A blind art photographer tells her story: Part 1 Nadine introduces herself
We came across Nadine Alexander-Meißinger by chance on Facebook while looking for blind photographers and asked her to contribute a few posts to our blog. Although blind and visually impaired people are gradually recognized and accepted as free time photographers, only a minority of them seems to turn their hobby into a successful business. Nadine decided to take this step and we want to know how she realizes her dream and what successes and obstacles she encounters along the way. Additionally, we look forward to reading about her experiences with various camera types.
Please feel free to leave a comment or contact us at email@example.com if you have questions for Nadine or if you too want to write a post for us or tell us your story.
This is Nadine’s first post (translated from German):

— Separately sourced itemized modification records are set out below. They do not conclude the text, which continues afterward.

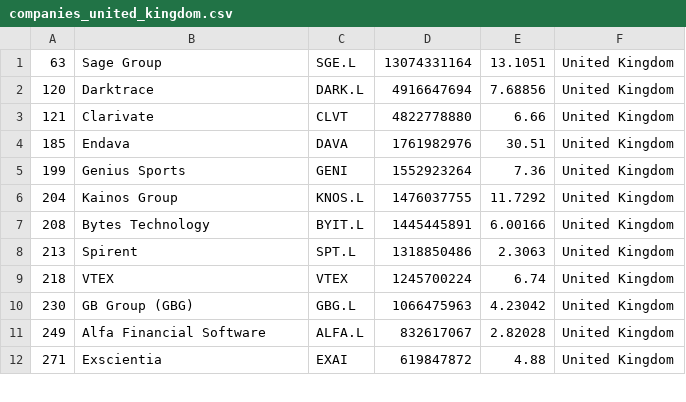
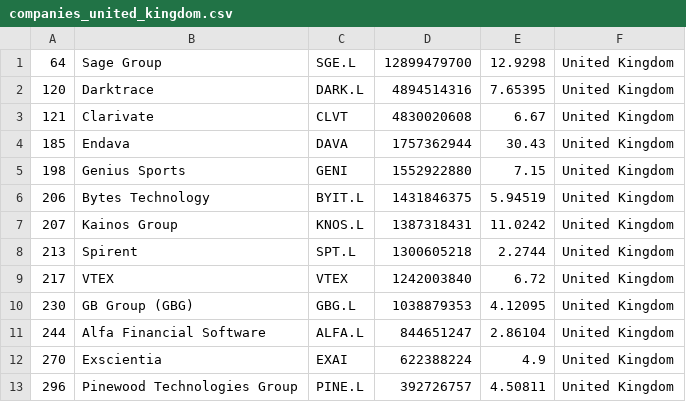
Before and after one commit to lxkishoxl/merida-june-6-2024, a CSV file: companies_united_kingdom.csv, drawn as a sheet; only a part is shown; the diff covers the shown part only.

```diff
--- a/companies_united_kingdom.csv
+++ b/companies_united_kingdom.csv
@@ -1,12 +1,13 @@
-"63","Sage Group","SGE.L","13074331164","13.1051","United Kingdom"
-"120","Darktrace","DARK.L","4916647694","7.68856","United Kingdom"
-"121","Clarivate","CLVT","4822778880","6.66","United Kingdom"
-"185","Endava","DAVA","1761982976","30.51","United Kingdom"
-"199","Genius Sports","GENI","1552923264","7.36","United Kingdom"
-"204","Kainos Group","KNOS.L","1476037755","11.7292","United Kingdom"
-"208","Bytes Technology","BYIT.L","1445445891","6.00166","United Kingdom"
-"213","Spirent","SPT.L","1318850486","2.3063","United Kingdom"
-"218","VTEX","VTEX","1245700224","6.74","United Kingdom"
-"230","GB Group (GBG)","GBG.L","1066475963","4.23042","United Kingdom"
-"249","Alfa Financial Software","ALFA.L","832617067","2.82028","United Kingdom"
-"271","Exscientia","EXAI","619847872","4.88","United Kingdom"
+"64","Sage Group","SGE.L","12899479700","12.9298","United Kingdom"
+"120","Darktrace","DARK.L","4894514316","7.65395","United Kingdom"
+"121","Clarivate","CLVT","4830020608","6.67","United Kingdom"
+"185","Endava","DAVA","1757362944","30.43","United Kingdom"
+"198","Genius Sports","GENI","1552922880","7.15","United Kingdom"
+"206","Bytes Technology","BYIT.L","1431846375","5.94519","United Kingdom"
+"207","Kainos Group","KNOS.L","1387318431","11.0242","United Kingdom"
+"213","Spirent","SPT.L","1300605218","2.2744","United Kingdom"
+"217","VTEX","VTEX","1242003840","6.72","United Kingdom"
+"230","GB Group (GBG)","GBG.L","1038879353","4.12095","United Kingdom"
+"244","Alfa Financial Software","ALFA.L","844651247","2.86104","United Kingdom"
+"270","Exscientia","EXAI","622388224","4.9","United Kingdom"
+"296","Pinewood Technologies Group","PINE.L","392726757","4.50811","United Kingdom"
```
Also changed, not shown: 7 added rows, 2 removed rows and 16 edited cells elsewhere in this file, companies-all.csv, companies_france.csv, 1 other file.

Hello to everyone interested in photography out there!
I got to know about this project through Tina. As a self employed blind photographer with an online shop, I hope to contribute some useful information and tips for other blind people interested in photography to this blog.
I was born in Berlin in 1982 and became blind due to a disease in 1994. Initially, I wrote poems, but unfortunately at some point I lost access to my creativity until I met my husband in 2011.

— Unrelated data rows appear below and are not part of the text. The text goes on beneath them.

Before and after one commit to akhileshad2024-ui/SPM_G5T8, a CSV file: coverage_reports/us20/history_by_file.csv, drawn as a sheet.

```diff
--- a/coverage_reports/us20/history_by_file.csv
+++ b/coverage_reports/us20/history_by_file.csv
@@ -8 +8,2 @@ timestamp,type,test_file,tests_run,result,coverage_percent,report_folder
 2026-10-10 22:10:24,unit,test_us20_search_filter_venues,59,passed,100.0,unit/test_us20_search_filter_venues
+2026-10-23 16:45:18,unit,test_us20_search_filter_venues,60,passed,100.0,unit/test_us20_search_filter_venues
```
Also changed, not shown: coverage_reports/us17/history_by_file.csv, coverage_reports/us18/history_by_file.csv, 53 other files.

Since photography is one of his hobbies and part of his profession, he encouraged me to take his camera to try it out for myself as soon as he noticed my interest in photography. Of course a long phase of trying and experimenting followed; and believe me sometimes it was very frustrating too. I tried to take pictures of many different motives, but mainly close up views of flowers and other plants. Plants provide great opportunities to practice focusing and capturing a motive to beginners.

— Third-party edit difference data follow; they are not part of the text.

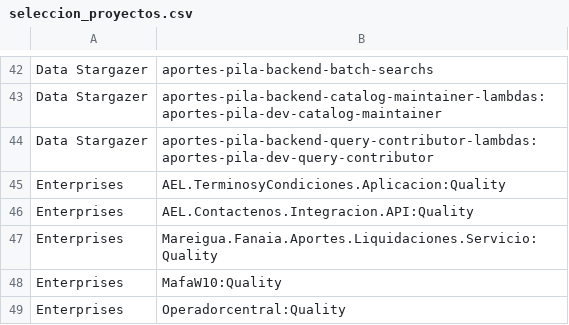
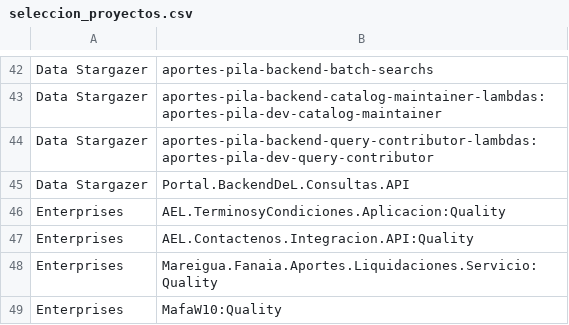
Before and after one commit to angelroblegi/SonarQube, a CSV file: data/seleccion_proyectos.csv, drawn as a sheet; only a part is shown, gaps mark what is left out; the shorter side is filled out with more unchanged rows; the diff names each change by its address in the sheet, - before the commit and + after, or states it on an @@ line.

Commit message:
Update seleccion_proyectos.csv

```diff
--- a/data/seleccion_proyectos.csv
+++ b/data/seleccion_proyectos.csv
+row 45: Data Stargazer | Portal.BackendDeL.Consultas.API
```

In the beginning, my harsh self-criticism was an obstacle in itself. However, my husband always supported and encouraged me to keep exploring.
I took pictures, we looked at them and he described them to me; colours, captured motives, clearness and blurredness. I’ll always be grateful to him for telling me honestly what he thinks. We’re still working like that today.
Over time I widened the range of my motives. Since I work with a digital reflex camera I also use the various settings and possibilities this camera has to offer. Today my motives include not only landscapes and animals, but also architecture, portraits and art photography. That’s not as highbrow as it sounds. A lot of the things I know today I simply found out by trying or searching on the internet.
Before I got my reflex camera I used various types of cameras. In future posts I want to share my experiences about the advantages and disadvantages of all those different models for blind photographers. In my opinion especially phone cameras often prevent us from capturing motives precisely as we want them to appear, because the camera chooses all settings automatically, thus limiting the choice of the photographer. I hope some of you will take away something useful for your own work after reading my posts.